|Venezuelan President Hugo Chavez greets hundreds of supporters from the balcony of the Miraflores Palace in Caracas, Dec. 3, 2006|
Venezuela's fiercely anti-US President Hugo Chavez won a landslide re-election on Sunday, which he said would launch an era of "new democracy" in the South American country.
Chavez supporters set off salvos of thunderous fireworks as the controversial leftist leader proclaimed victory from the balcony of the presidential palace in Caracas.
"Today, a new era has started, with the expansion of the revolution, of a revolutionary democracy," Chavez told the cheering crowd adding that Venezuela was firmly on the track to socialism.
Crowds of supporters braved a torrential downpour to cheer the president outside the palace and celebrate in the streets, swaying to the tune of pro-Chavez songs blaring from truck-mounted loudspeakers.
The controversial president, who has been in office for eight years, has pledged to consolidate his self-styled revolution and launch a new socialist era in the oil-rich but poverty-plagued South American country.
A former paratrooper who once led a failed military coup, Chavez, 52, has survived a two-day ouster, a recall referendum and a massive oil strike aimed at forcing him to step down.
Flush with petrodollars, he has vowed to boost social programs that have kept him popular among the millions of impoverished Venezuelans who played a key role in giving him landslide electoral victories in 1998 and again in 2000.
"Chavez enjoys widespread support for his signature social programs among the Venezuelan poor who make up the majority of the population," said pollster Alex Evans.
"It is this support, combined with his personal charisma, that are responsible for his re-election today," said Evans, who conducted voter polls for a state-run company.
Chavez has also cultivated his image as a virulent critic of US President George W. Bush, whom he called "the devil" incarnate before the UN General Assembly.
At the same time, Venezuela exports about half its daily oil production of more than three million barrels a day to the United States.
After he cast his ballot on Sunday, Chavez insisted Venezuela wanted the best possible relations with all countries, "including the United States," and hailed as a good signal a statement by a US State Department official recognizing that the South American country waged its political battles through democratic institutions.
A close ally of Cuban leader Fidel Castro, the leftist leader has accused Washington of seeking to sew discord in Venezuela, and repeatedly denounced his electoral rival as a lackey of the "US empire."
The Venezuelan election capped a busy electoral year in Latin America where five leftist presidents were voted into office or won another term.

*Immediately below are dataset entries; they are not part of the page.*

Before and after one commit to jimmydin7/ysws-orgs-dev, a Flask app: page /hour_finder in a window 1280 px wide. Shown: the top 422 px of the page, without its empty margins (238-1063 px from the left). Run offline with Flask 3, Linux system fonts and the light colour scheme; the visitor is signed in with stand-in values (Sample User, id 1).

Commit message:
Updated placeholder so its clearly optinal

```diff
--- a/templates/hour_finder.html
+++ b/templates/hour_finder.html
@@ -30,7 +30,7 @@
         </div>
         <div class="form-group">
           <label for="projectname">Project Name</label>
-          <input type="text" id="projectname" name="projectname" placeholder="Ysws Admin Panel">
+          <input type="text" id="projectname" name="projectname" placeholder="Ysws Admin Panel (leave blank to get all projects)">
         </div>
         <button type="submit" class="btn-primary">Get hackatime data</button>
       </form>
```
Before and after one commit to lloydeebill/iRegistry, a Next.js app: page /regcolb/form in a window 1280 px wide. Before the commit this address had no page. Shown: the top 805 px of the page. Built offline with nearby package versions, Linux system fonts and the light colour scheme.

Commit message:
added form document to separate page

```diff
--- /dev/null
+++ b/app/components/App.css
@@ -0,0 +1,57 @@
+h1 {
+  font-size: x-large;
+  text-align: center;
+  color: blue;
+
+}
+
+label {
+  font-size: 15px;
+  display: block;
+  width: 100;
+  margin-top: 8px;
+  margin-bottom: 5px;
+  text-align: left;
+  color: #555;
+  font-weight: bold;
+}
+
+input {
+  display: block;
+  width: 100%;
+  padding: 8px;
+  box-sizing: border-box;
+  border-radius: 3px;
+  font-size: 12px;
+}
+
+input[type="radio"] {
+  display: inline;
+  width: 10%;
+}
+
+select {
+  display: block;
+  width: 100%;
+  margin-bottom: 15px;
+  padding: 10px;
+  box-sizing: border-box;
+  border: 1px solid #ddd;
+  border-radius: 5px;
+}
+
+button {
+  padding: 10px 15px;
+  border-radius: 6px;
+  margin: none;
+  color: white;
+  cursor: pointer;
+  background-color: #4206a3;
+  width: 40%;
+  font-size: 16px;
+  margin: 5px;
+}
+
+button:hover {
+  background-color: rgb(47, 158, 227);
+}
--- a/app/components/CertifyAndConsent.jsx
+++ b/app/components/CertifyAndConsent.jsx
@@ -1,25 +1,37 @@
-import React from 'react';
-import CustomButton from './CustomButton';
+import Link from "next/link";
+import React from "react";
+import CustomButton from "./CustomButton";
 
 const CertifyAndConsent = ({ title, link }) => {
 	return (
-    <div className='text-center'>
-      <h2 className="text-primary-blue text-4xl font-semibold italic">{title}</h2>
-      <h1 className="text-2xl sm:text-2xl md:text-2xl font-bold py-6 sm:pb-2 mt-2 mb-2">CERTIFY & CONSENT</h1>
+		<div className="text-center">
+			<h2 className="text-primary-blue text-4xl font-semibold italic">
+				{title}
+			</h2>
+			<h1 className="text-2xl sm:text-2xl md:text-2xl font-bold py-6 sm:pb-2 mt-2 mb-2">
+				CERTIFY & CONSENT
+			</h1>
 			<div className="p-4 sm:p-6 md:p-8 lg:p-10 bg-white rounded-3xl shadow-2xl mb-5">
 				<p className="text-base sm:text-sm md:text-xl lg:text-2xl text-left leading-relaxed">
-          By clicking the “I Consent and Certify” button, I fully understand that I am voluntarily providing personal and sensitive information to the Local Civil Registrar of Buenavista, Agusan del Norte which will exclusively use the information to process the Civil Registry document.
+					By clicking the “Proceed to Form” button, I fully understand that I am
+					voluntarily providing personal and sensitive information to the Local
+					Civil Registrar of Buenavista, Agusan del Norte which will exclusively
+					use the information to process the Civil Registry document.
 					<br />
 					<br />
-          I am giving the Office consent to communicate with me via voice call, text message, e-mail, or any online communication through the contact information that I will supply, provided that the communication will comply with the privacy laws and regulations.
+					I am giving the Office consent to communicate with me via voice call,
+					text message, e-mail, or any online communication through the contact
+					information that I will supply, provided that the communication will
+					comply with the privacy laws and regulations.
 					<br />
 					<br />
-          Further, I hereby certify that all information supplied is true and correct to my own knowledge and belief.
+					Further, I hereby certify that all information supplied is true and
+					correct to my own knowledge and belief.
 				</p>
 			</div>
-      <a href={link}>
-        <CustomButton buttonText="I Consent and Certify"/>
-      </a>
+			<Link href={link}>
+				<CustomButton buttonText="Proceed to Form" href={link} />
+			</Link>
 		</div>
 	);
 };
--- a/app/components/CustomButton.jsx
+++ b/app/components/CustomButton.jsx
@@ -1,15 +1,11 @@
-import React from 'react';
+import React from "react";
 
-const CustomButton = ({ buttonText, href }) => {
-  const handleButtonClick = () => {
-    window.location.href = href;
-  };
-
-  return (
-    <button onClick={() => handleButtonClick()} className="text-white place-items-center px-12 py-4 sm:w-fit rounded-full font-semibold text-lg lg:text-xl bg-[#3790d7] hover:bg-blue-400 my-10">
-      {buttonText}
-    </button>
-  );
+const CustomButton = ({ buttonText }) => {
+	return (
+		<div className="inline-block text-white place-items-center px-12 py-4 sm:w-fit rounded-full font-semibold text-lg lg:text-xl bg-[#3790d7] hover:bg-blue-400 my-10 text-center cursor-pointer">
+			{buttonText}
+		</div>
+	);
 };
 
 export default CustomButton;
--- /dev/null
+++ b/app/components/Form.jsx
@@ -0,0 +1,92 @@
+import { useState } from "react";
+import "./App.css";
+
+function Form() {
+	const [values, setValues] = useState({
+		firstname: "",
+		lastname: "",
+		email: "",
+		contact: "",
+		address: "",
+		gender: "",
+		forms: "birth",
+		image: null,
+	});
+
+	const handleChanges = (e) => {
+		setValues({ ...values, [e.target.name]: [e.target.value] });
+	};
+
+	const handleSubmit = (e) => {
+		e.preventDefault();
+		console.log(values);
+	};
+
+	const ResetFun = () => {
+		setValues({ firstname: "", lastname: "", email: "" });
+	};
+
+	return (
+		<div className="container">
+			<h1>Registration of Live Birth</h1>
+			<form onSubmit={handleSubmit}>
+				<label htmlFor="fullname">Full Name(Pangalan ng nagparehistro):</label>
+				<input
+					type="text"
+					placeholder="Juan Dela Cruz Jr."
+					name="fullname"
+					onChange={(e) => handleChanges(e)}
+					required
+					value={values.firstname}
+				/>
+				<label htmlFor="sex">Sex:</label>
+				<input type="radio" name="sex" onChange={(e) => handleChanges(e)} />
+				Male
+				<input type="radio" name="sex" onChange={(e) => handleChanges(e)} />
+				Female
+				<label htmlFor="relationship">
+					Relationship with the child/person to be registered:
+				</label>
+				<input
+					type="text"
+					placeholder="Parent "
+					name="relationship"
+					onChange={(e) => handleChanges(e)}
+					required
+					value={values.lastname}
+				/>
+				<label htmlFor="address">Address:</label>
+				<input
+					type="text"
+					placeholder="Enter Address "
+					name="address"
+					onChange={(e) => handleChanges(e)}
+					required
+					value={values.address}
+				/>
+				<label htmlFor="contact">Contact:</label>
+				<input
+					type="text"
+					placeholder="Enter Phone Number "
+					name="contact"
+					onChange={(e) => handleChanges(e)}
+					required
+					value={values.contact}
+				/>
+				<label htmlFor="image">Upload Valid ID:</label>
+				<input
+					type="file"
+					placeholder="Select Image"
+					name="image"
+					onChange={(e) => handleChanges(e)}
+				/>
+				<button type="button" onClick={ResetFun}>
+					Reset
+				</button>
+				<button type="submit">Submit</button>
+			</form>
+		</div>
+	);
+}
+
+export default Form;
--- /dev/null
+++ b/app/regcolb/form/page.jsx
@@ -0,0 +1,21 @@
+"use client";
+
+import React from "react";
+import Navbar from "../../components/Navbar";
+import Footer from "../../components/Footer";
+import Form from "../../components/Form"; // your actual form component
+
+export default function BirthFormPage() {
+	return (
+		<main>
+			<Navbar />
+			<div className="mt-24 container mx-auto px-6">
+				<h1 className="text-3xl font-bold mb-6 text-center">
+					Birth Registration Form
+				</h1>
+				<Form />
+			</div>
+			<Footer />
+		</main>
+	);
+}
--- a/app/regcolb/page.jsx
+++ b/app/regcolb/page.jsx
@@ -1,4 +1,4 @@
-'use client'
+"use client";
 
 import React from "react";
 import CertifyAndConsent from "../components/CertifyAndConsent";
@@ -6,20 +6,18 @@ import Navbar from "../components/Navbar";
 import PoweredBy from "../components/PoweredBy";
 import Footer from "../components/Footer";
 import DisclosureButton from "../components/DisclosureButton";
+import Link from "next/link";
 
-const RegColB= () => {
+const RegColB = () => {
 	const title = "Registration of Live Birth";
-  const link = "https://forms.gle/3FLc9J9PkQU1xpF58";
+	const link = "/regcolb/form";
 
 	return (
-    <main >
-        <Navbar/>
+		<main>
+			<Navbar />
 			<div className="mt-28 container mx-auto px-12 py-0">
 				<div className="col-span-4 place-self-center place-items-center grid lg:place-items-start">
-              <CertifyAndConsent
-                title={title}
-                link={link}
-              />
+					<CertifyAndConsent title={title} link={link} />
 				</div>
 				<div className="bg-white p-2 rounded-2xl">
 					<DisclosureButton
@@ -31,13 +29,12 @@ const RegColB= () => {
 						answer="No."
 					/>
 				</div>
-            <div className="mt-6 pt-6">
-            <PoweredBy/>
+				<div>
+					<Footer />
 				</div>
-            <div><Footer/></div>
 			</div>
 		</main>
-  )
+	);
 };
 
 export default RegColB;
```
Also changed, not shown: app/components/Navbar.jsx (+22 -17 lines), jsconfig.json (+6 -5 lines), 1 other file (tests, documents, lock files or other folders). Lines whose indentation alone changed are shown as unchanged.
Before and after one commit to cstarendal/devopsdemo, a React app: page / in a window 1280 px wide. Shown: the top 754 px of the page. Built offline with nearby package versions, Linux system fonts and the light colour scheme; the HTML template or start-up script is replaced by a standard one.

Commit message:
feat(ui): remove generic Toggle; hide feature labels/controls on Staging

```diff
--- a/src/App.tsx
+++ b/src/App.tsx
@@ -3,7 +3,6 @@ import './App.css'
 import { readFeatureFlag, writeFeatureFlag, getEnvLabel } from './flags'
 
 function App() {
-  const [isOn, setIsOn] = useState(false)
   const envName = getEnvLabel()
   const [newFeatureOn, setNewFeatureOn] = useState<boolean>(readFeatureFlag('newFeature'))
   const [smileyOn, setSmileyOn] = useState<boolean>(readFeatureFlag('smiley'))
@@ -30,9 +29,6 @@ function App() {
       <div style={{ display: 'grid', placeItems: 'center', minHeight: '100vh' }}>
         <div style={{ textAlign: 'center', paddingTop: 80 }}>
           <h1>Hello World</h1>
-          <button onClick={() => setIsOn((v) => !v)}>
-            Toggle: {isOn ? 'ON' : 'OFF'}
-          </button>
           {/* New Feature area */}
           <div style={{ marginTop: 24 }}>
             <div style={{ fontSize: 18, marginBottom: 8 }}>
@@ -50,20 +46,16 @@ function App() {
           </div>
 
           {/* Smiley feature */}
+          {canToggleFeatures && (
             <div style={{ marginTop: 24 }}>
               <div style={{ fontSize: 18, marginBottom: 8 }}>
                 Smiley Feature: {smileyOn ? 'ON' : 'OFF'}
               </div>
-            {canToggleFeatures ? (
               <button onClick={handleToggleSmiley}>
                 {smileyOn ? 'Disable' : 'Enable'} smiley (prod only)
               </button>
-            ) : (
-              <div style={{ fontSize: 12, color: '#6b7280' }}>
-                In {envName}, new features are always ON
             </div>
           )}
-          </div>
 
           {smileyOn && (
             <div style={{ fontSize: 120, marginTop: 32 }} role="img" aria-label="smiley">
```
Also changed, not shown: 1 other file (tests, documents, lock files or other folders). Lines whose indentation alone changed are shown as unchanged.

Chavez, who had been accused of meddling in some of the elections in the region, hailed the recent leftist victories, which he said would give impetus to his plan for regional economic integration he hopes will lessen US influence in the region.